The study—authored by researchers from the University of California, San Jose State University, University of Kansas, and Loyola Marymount University—looked at how marijuana, alcohol and tobacco retail shops in south Los Angeles each affect the crime rates of surrounding communities. Compared to alcohol and tobacco, marijuana fared well.
According to the study, crime rates within 100-feet of tobacco and alcohol shops were higher than crime rates in those communities in general. But, that wasn’t the case for medical marijuana dispensaries which did not seem to affect crime rates significantly.
The study will appear in the journal Preventative Medicine. This research stands in contrast to the beliefs of high-ranking United States government officials, like Attorney General Jeff Sessions, who stated last year that there is “real violence around” marijuana use. This is a persistent belief for some, despite numerous studies that have also found a correlation between marijuana and lower crime rates.
One study, published in the Journal of Urban Economics in July, found that closing marijuana dispensaries leads to “an immediate increase in crime.” Another study from the University of Buffalo also found that marijuana users are much less likely to engage in domestic violence.

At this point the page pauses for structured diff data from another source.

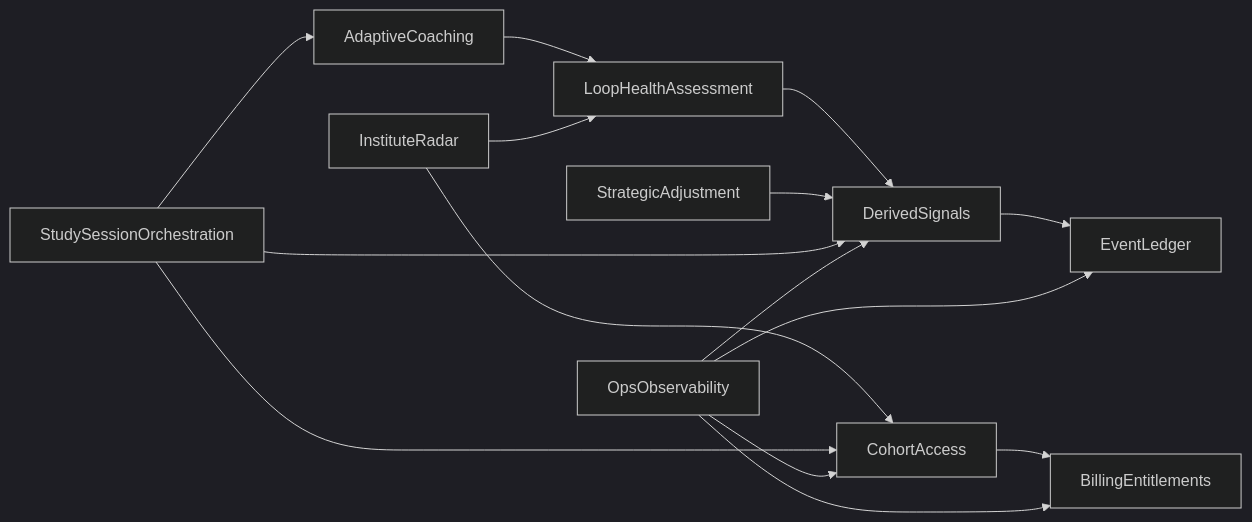
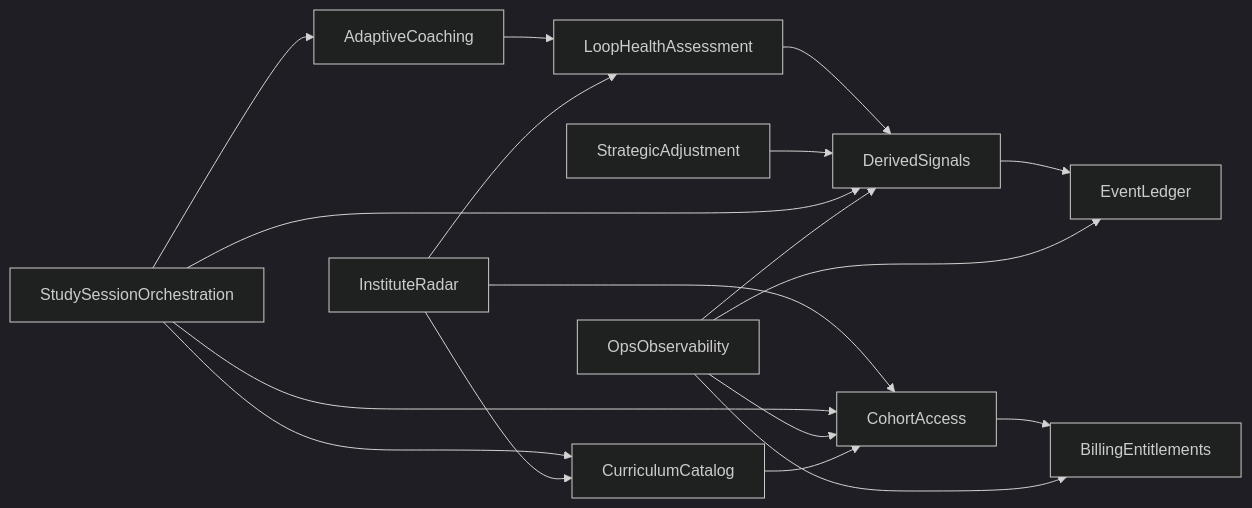
Before and after one commit to Mukul1312/ELI: the diagram in docs/engineering-ddd-design/02-subdomains.md, drawn with Mermaid (dark theme). The commit also changed other lines of this file and 47 other files, not shown here.

````diff
--- a/docs/engineering-ddd-design/02-subdomains.md
+++ b/docs/engineering-ddd-design/02-subdomains.md
@@ -230,17 +250,20 @@
 ```mermaid
 flowchart LR
   AdaptiveCoaching --> LoopHealthAssessment
   LoopHealthAssessment --> DerivedSignals
   DerivedSignals --> EventLedger
   StrategicAdjustment --> DerivedSignals
   InstituteRadar --> LoopHealthAssessment
   InstituteRadar --> CohortAccess
   StudySessionOrchestration --> AdaptiveCoaching
   StudySessionOrchestration --> DerivedSignals
   StudySessionOrchestration --> CohortAccess
   OpsObservability --> CohortAccess
   OpsObservability --> EventLedger
   OpsObservability --> DerivedSignals
   CohortAccess --> BillingEntitlements
   OpsObservability --> BillingEntitlements
+  CurriculumCatalog --> CohortAccess
+  StudySessionOrchestration --> CurriculumCatalog
+  InstituteRadar --> CurriculumCatalog
 ```
````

To be fair, some studies do say that marijuana use is correlated with violent behavior. And given these conflicting findings, it’s possible that the data—from both studies indicating a positive and negative correlation between marijuana and violent crime—has been misinterpreted.
For example, the authors of the study scheduled to appear in Preventative Medicine write that the “presence of visible property safeguards (e.g., security cameras)…may lower dispensary-related violence.” Or that these dispensaries’ “tendency to close or relocate quickly” could also play a role in lower crime rates compared to alcohol and tobacco retailers, rather than the nature of marijuana itself. Alternatively, many wonder whether the subjects in the studies that found a correlation between marijuana and rising violent crime were predisposed to violent behavior, regardless of their marijuana use.
In general, research into the effects of marijuana is relatively scarce and more studies will need to be done to draw a definitive conclusion. And while this latest study suggests that medical marijuana dispensaries do not lead to an increase in crime rate in the surrounding area, the stereotype that paints all marijuana enthusiasts as pacifists can be equally pernicious. In more recent years, for example, anti-weed propaganda has gone in the opposite direction by portraying marijuana enthusiasts as lazy, torpid creatures with barely enough energy to engage in basic conversation.
The truth about marijuana is likely somewhere in the middle of these two extremes, and ultimately marijuana affects every person differently. But for now, according to this latest study, at least, it appears that the presence of medical marijuana dispensaries do not lead to an increase in crime—and that’s good news for the rapidly growing cannabis industry and the communities that could benefit from it.